EXCERPTED RECORDS —

****************

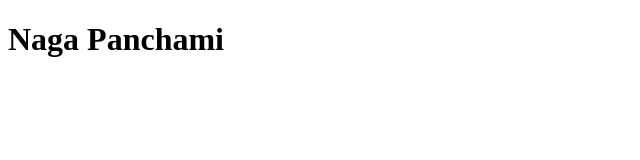
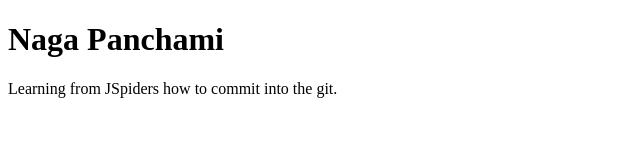
Before and after one commit to jalibkenz/flipkart, a plain HTML site: page index.html in a window 1280 px wide. Shown: the whole page, without its empty margins (0-640 px from the left). Drawn offline with Linux system fonts and the light colour scheme.

Commit message:
Added para line

```diff
--- a/index.html
+++ b/index.html
@@ -7,5 +7,6 @@
 </head>
 <body>
     <h1>Naga Panchami</h1>
+    <p>Learning from JSpiders how to commit into the git.</p>
 </body>
 </html>
```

****************

ACTIVITY — Copy everything in the records above except the pictures, exactly as written.

EXERCISE RESPONSE —
Before and after one commit to jalibkenz/flipkart, a plain HTML site: page index.html in a window 1280 px wide. Shown: the whole page, without its empty margins (0-640 px from the left). Drawn offline with Linux system fonts and the light colour scheme.

Commit message:
Added para line

```diff
--- a/index.html
+++ b/index.html
@@ -7,5 +7,6 @@
 </head>
 <body>
     <h1>Naga Panchami</h1>
+    <p>Learning from JSpiders how to commit into the git.</p>
 </body>
 </html>
```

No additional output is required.